Please output the data exactly, minus pictures.

=== Begin Enclosure ===

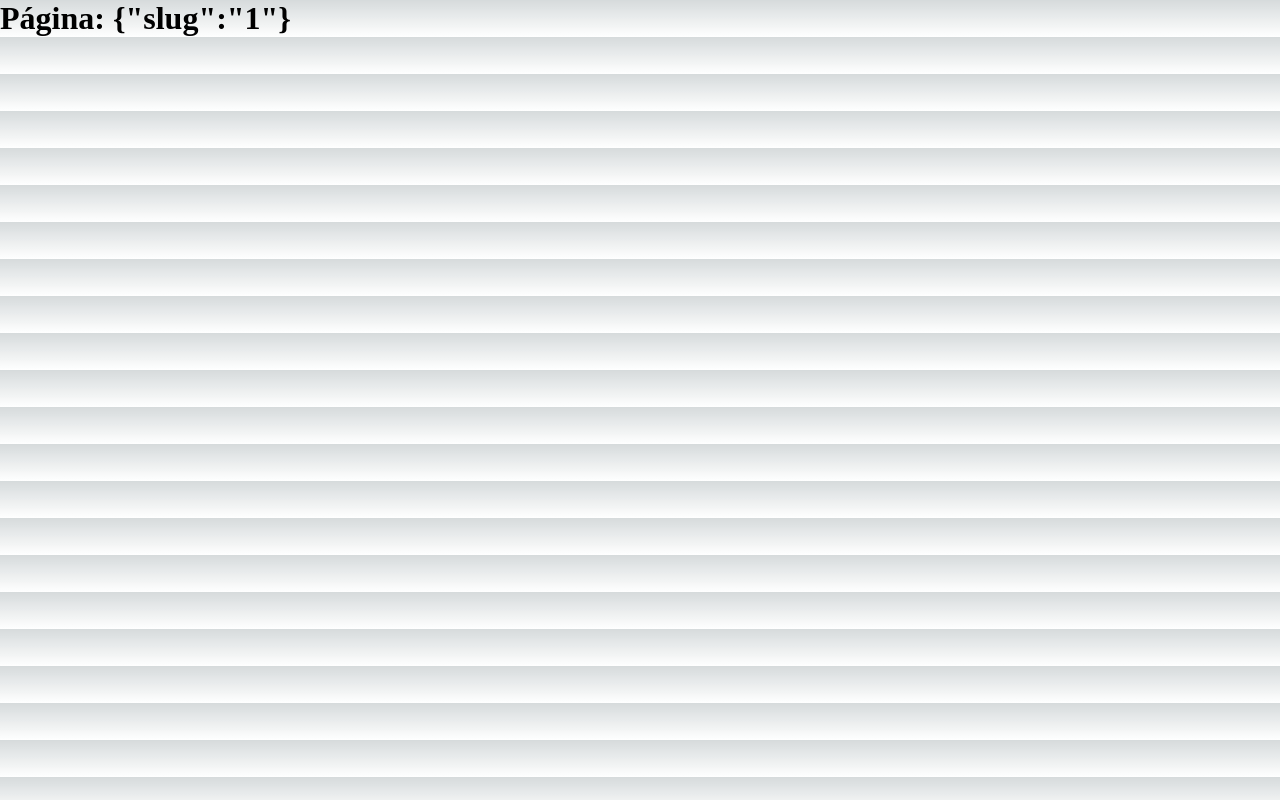
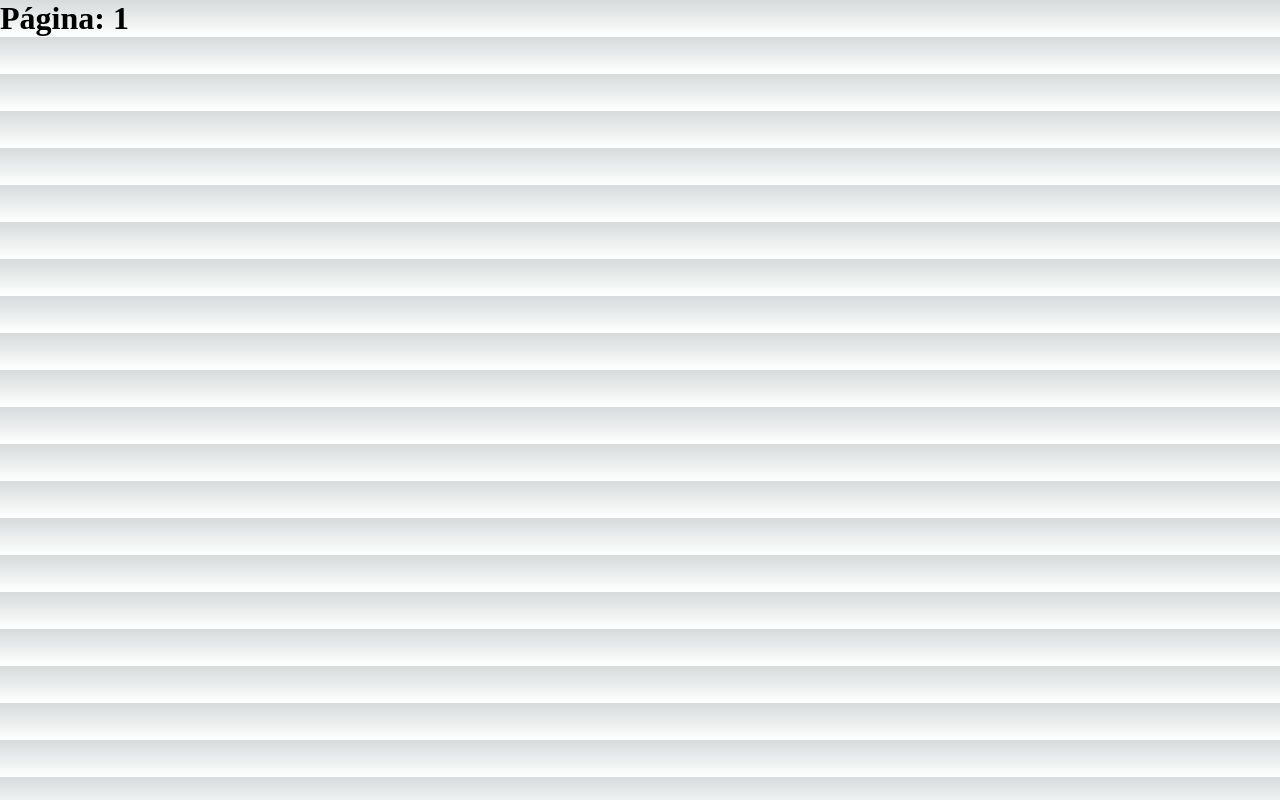
Before and after one commit to dieegobs/nextjs-primeiro, a Next.js app: page /blogzinho/1 in a window 1280 px wide. Built offline with nearby package versions, Linux system fonts and the light colour scheme.

Commit message:
Trazendo o nome da página query.slug

```diff
--- a/src/pages/blogzinho/[slug].js
+++ b/src/pages/blogzinho/[slug].js
@@ -2,5 +2,5 @@ import { useRouter } from "next/router";
 
 export default function DetailsPost() {
     const { query } = useRouter()
-    return <h1>Página: {JSON.stringify(query)}</h1>;
+    return <h1>Página: {query.slug}</h1>;
 }
```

=== End Enclosure ===

= Written answer =
Before and after one commit to dieegobs/nextjs-primeiro, a Next.js app: page /blogzinho/1 in a window 1280 px wide. Built offline with nearby package versions, Linux system fonts and the light colour scheme.

Commit message:
Trazendo o nome da página query.slug

```diff
--- a/src/pages/blogzinho/[slug].js
+++ b/src/pages/blogzinho/[slug].js
@@ -2,5 +2,5 @@ import { useRouter } from "next/router";
 
 export default function DetailsPost() {
     const { query } = useRouter()
-    return <h1>Página: {JSON.stringify(query)}</h1>;
+    return <h1>Página: {query.slug}</h1>;
 }
```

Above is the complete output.